- Testbank/Sea Daniel
- Accident date
- Accident area
- Mississippi River Gulf Outlet, Louisiana
- Spill area
- Cause of spill
- Nature of pollutant
- Pentachlorophenol and hydrogen bromide
- Quantity spilled
- 16 tonnes of pentachlorophenol and 3 barrels of hydrogen bromide
- Ship / structure type
- West German
On 22 July 1980, the West German container ship Testbank collided with the Panamanian bulk carrier Sea Daniel in the Mississippi River Gulf Outlet (Louisiana). During this accident, 4 containers on Testbank were knocked overboard. They enclosed 3 steel barrels of hydrogen bromide and 16 tonnes of pentachlorophenol.
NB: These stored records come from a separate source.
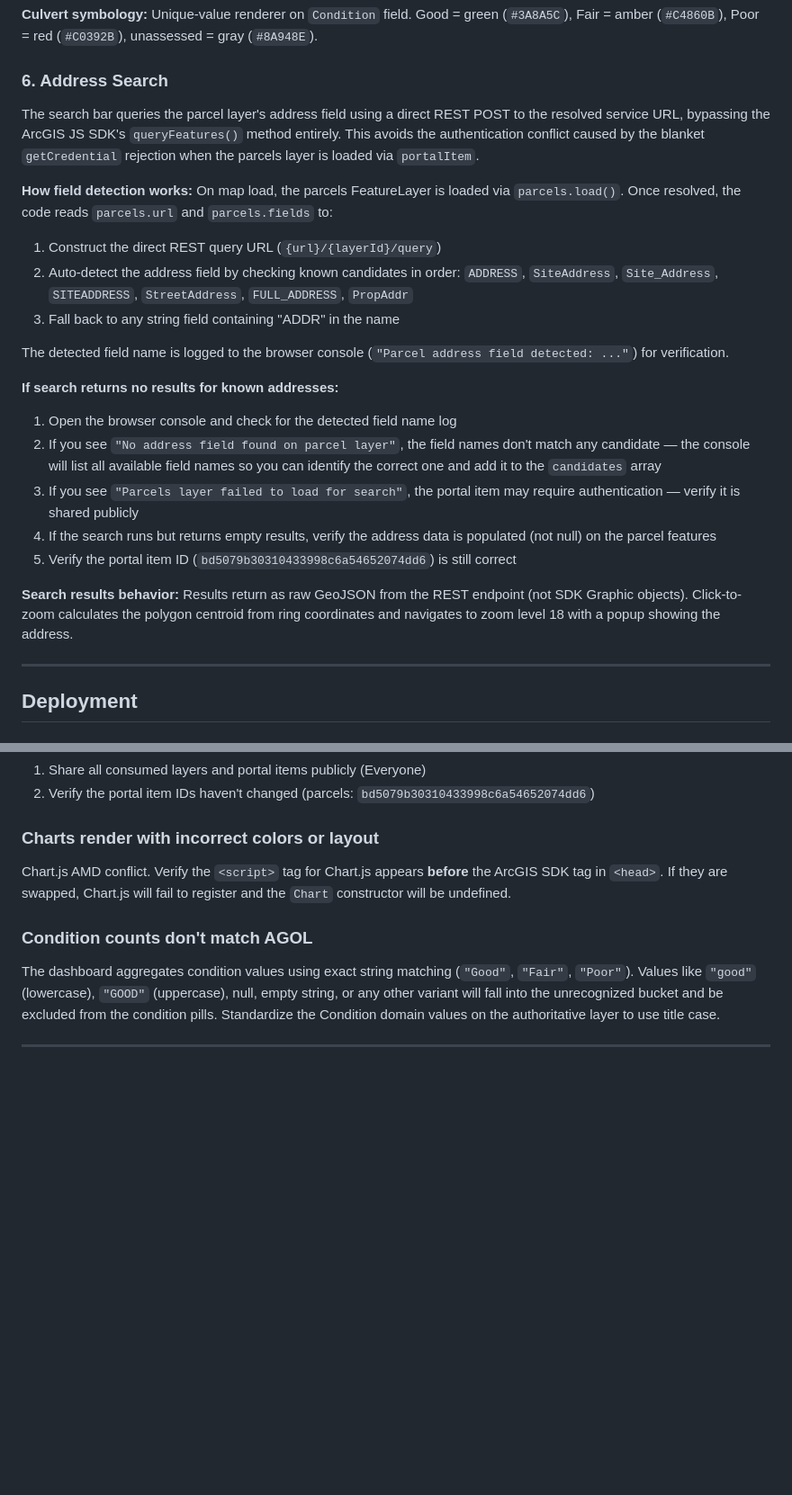
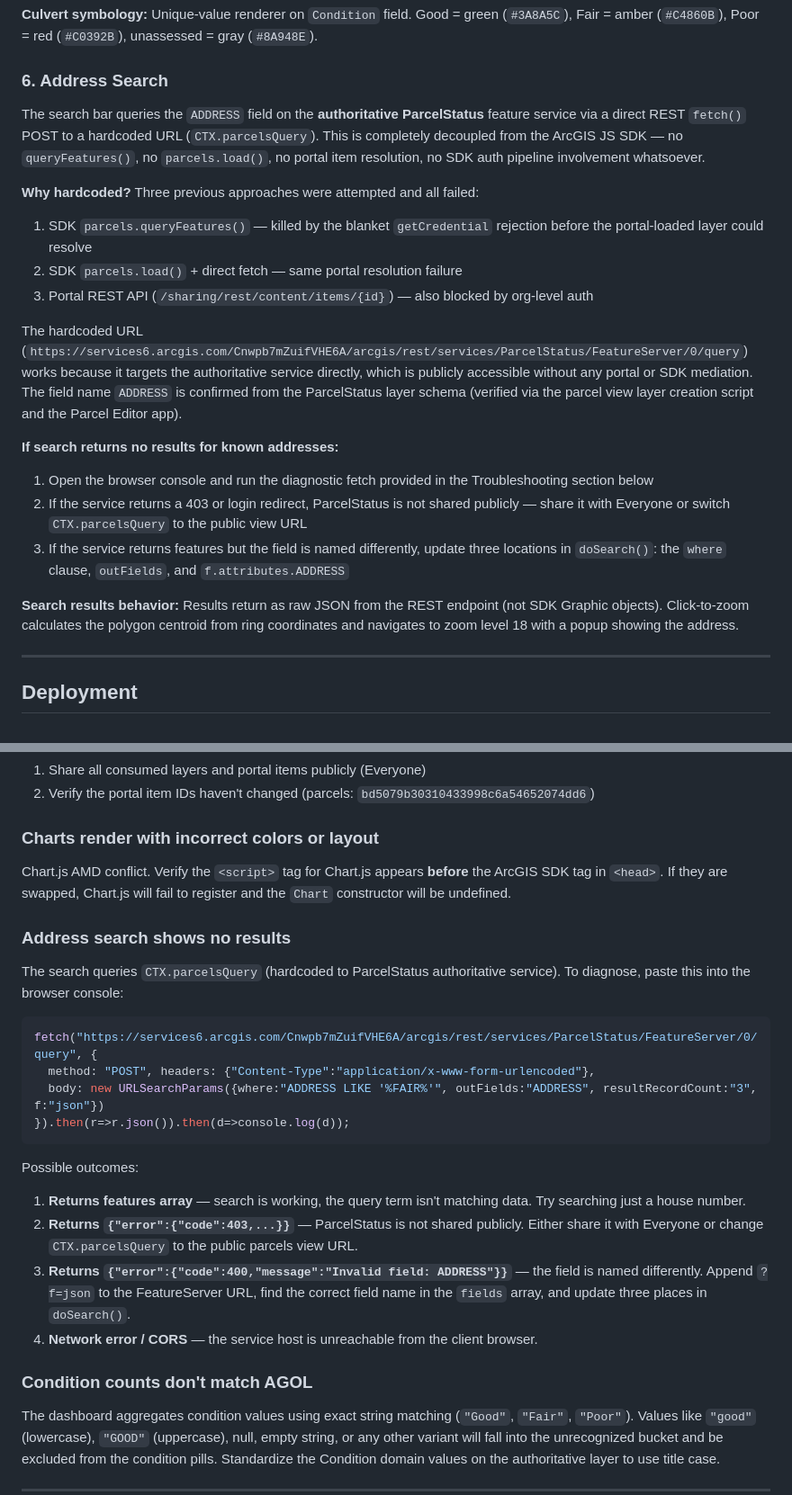
Before and after one commit to CoFOR-GIS/gis-maps, a Markdown page: Drainage/README.md, 2 parts joined by grey strips. Shown at 90% size. Drawn GitHub-style; blank space fills up the shorter version.

````diff
--- a/Drainage/README.md
+++ b/Drainage/README.md
@@ -135,23 +135,21 @@ Aggregates `Condition` field values across L1, L2 and L4 using `groupByFieldsFor
 
 ### 6. Address Search
 
-The search bar queries the parcel layer's address field using a direct REST POST to the resolved service URL, bypassing the ArcGIS JS SDK's `queryFeatures()` method entirely. This avoids the authentication conflict caused by the blanket `getCredential` rejection when the parcels layer is loaded via `portalItem`.
+The search bar queries the `ADDRESS` field on the **authoritative ParcelStatus** feature service via a direct REST `fetch()` POST to a hardcoded URL (`CTX.parcelsQuery`). This is completely decoupled from the ArcGIS JS SDK — no `queryFeatures()`, no `parcels.load()`, no portal item resolution, no SDK auth pipeline involvement whatsoever.
 
-**How field detection works:** On map load, the parcels FeatureLayer is loaded via `parcels.load()`. Once resolved, the code reads `parcels.url` and `parcels.fields` to:
-1. Construct the direct REST query URL (`{url}/{layerId}/query`)
-2. Auto-detect the address field by checking known candidates in order: `ADDRESS`, `SiteAddress`, `Site_Address`, `SITEADDRESS`, `StreetAddress`, `FULL_ADDRESS`, `PropAddr`
-3. Fall back to any string field containing "ADDR" in the name
+**Why hardcoded?** Three previous approaches were attempted and all failed:
+1. SDK `parcels.queryFeatures()` — killed by the blanket `getCredential` rejection before the portal-loaded layer could resolve
+2. SDK `parcels.load()` + direct fetch — same portal resolution failure
+3. Portal REST API (`/sharing/rest/content/items/{id}`) — also blocked by org-level auth
 
-The detected field name is logged to the browser console (`"Parcel address field detected: ..."`) for verification.
+The hardcoded URL (`https://services6.arcgis.com/Cnwpb7mZuifVHE6A/arcgis/rest/services/ParcelStatus/FeatureServer/0/query`) works because it targets the authoritative service directly, which is publicly accessible without any portal or SDK mediation. The field name `ADDRESS` is confirmed from the ParcelStatus layer schema (verified via the parcel view layer creation script and the Parcel Editor app).
 
 **If search returns no results for known addresses:**
-1. Open the browser console and check for the detected field name log
-2. If you see `"No address field found on parcel layer"`, the field names don't match any candidate — the console will list all available field names so you can identify the correct one and add it to the `candidates` array
-3. If you see `"Parcels layer failed to load for search"`, the portal item may require authentication — verify it is shared publicly
-4. If the search runs but returns empty results, verify the address data is populated (not null) on the parcel features
-5. Verify the portal item ID (`bd5079b30310433998c6a54652074dd6`) is still correct
+1. Open the browser console and run the diagnostic fetch provided in the Troubleshooting section below
+2. If the service returns a 403 or login redirect, ParcelStatus is not shared publicly — share it with Everyone or switch `CTX.parcelsQuery` to the public view URL
+3. If the service returns features but the field is named differently, update three locations in `doSearch()`: the `where` clause, `outFields`, and `f.attributes.ADDRESS`
 
-**Search results behavior:** Results return as raw GeoJSON from the REST endpoint (not SDK Graphic objects). Click-to-zoom calculates the polygon centroid from ring coordinates and navigates to zoom level 18 with a popup showing the address.
+**Search results behavior:** Results return as raw JSON from the REST endpoint (not SDK Graphic objects). Click-to-zoom calculates the polygon centroid from ring coordinates and navigates to zoom level 18 with a popup showing the address.
 
 ---
 
@@ -223,6 +221,23 @@ The `getCredential` rejection only suppresses SDK-initiated prompts. If a layer'
 
 Chart.js AMD conflict. Verify the `<script>` tag for Chart.js appears **before** the ArcGIS SDK tag in `<head>`. If they are swapped, Chart.js will fail to register and the `Chart` constructor will be undefined.
 
+### Address search shows no results
+
+The search queries `CTX.parcelsQuery` (hardcoded to ParcelStatus authoritative service). To diagnose, paste this into the browser console:
+
+```javascript
+fetch("https://services6.arcgis.com/Cnwpb7mZuifVHE6A/arcgis/rest/services/ParcelStatus/FeatureServer/0/query", {
+  method: "POST", headers: {"Content-Type":"application/x-www-form-urlencoded"},
+  body: new URLSearchParams({where:"ADDRESS LIKE '%FAIR%'", outFields:"ADDRESS", resultRecordCount:"3", f:"json"})
+}).then(r=>r.json()).then(d=>console.log(d));
+```
+
+Possible outcomes:
+1. **Returns features array** — search is working, the query term isn't matching data. Try searching just a house number.
+2. **Returns `{"error":{"code":403,...}}`** — ParcelStatus is not shared publicly. Either share it with Everyone or change `CTX.parcelsQuery` to the public parcels view URL.
+3. **Returns `{"error":{"code":400,"message":"Invalid field: ADDRESS"}}`** — the field is named differently. Append `?f=json` to the FeatureServer URL, find the correct field name in the `fields` array, and update three places in `doSearch()`.
+4. **Network error / CORS** — the service host is unreachable from the client browser.
+
 ### Condition counts don't match AGOL
 
 The dashboard aggregates condition values using exact string matching (`"Good"`, `"Fair"`, `"Poor"`). Values like `"good"` (lowercase), `"GOOD"` (uppercase), null, empty string, or any other variant will fall into the unrecognized bucket and be excluded from the condition pills. Standardize the Condition domain values on the authoritative layer to use title case.
````
Also changed, not shown: other parts of Drainage/README.md (+7 -2 lines).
Shortly after the collision, a white haze of hydrogen bromide enveloped Testbank. The crew secured the ship's ventilation system and took shelter below decks. The white haze was carried by the winds into a village where 75 residents were evacuated from their homes.
A safety zone was established, closing the channel to all non-emergency traffic. An extensive search started for the sunk chemicals but the river water was muddy and the visibility very low. It was not until 8 days later that the search proved successful, thanks to a colour video fishfinder. Three barrels with hydrogen bromide were first very carefully salvaged and sealed in overpacks. The pentachlorophenol containers were found damaged and the pollutant scattered on the seabed. A grid was established by long piles driven into the bottom and rising above the water surface. Over 10 days approximately 90% of the pentachlorophenol was recovered by an air lift dredge, guided by the pile grid.
The dredged mud-water mixture was cleaned in a flocculation treatment barge and an active carbon filtration system. It was then analysed before being returned to the environment. In total, 1,100 tonnes of dewatered solid waste residue was packaged in fibre drums for transportation to disposal sites.
- HELCOM, 2002, HELCOM Response Manual - Volume 2
- HOOKE, Norman, 1997, Maritime Casualties 1963-1996, second edition, LLP Limited, London